[[ Extracted data, beginning ]]
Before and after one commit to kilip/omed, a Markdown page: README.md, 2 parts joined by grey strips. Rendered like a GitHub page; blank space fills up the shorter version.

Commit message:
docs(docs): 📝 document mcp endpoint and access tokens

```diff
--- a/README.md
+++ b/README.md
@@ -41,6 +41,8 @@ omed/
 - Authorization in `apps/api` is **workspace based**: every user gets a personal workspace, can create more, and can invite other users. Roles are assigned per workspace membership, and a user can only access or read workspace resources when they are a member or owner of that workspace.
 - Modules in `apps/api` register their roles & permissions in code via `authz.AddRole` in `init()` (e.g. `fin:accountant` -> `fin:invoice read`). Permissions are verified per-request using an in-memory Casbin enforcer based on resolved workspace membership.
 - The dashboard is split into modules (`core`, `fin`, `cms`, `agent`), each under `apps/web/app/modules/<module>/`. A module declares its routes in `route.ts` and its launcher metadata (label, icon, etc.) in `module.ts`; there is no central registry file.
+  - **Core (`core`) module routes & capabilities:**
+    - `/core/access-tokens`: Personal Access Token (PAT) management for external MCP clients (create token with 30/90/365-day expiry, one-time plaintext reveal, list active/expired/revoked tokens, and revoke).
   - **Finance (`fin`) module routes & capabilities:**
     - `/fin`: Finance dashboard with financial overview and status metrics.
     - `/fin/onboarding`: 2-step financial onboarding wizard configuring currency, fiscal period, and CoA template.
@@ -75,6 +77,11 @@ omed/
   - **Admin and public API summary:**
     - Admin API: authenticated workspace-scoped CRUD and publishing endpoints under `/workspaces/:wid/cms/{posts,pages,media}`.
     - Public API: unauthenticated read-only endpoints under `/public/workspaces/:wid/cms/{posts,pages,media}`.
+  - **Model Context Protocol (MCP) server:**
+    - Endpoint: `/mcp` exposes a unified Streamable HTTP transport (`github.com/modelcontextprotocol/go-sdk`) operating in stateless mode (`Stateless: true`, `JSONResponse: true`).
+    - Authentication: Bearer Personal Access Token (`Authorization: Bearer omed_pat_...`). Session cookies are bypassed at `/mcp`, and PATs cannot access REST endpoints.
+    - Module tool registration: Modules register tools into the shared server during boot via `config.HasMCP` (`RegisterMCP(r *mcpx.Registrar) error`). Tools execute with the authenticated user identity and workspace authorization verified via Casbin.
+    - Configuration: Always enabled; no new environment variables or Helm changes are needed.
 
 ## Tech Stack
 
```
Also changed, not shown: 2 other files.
[[ Extracted data, end ]]
What you need to do: Produce an exact copy of every entry above.

Result of this exercise:
Before and after one commit to kilip/omed, a Markdown page: README.md, 2 parts joined by grey strips. Rendered like a GitHub page; blank space fills up the shorter version.

Commit message:
docs(docs): 📝 document mcp endpoint and access tokens

```diff
--- a/README.md
+++ b/README.md
@@ -41,6 +41,8 @@ omed/
 - Authorization in `apps/api` is **workspace based**: every user gets a personal workspace, can create more, and can invite other users. Roles are assigned per workspace membership, and a user can only access or read workspace resources when they are a member or owner of that workspace.
 - Modules in `apps/api` register their roles & permissions in code via `authz.AddRole` in `init()` (e.g. `fin:accountant` -> `fin:invoice read`). Permissions are verified per-request using an in-memory Casbin enforcer based on resolved workspace membership.
 - The dashboard is split into modules (`core`, `fin`, `cms`, `agent`), each under `apps/web/app/modules/<module>/`. A module declares its routes in `route.ts` and its launcher metadata (label, icon, etc.) in `module.ts`; there is no central registry file.
+  - **Core (`core`) module routes & capabilities:**
+    - `/core/access-tokens`: Personal Access Token (PAT) management for external MCP clients (create token with 30/90/365-day expiry, one-time plaintext reveal, list active/expired/revoked tokens, and revoke).
   - **Finance (`fin`) module routes & capabilities:**
     - `/fin`: Finance dashboard with financial overview and status metrics.
     - `/fin/onboarding`: 2-step financial onboarding wizard configuring currency, fiscal period, and CoA template.
@@ -75,6 +77,11 @@ omed/
   - **Admin and public API summary:**
     - Admin API: authenticated workspace-scoped CRUD and publishing endpoints under `/workspaces/:wid/cms/{posts,pages,media}`.
     - Public API: unauthenticated read-only endpoints under `/public/workspaces/:wid/cms/{posts,pages,media}`.
+  - **Model Context Protocol (MCP) server:**
+    - Endpoint: `/mcp` exposes a unified Streamable HTTP transport (`github.com/modelcontextprotocol/go-sdk`) operating in stateless mode (`Stateless: true`, `JSONResponse: true`).
+    - Authentication: Bearer Personal Access Token (`Authorization: Bearer omed_pat_...`). Session cookies are bypassed at `/mcp`, and PATs cannot access REST endpoints.
+    - Module tool registration: Modules register tools into the shared server during boot via `config.HasMCP` (`RegisterMCP(r *mcpx.Registrar) error`). Tools execute with the authenticated user identity and workspace authorization verified via Casbin.
+    - Configuration: Always enabled; no new environment variables or Helm changes are needed.
 
 ## Tech Stack
 
```
Also changed, not shown: 2 other files.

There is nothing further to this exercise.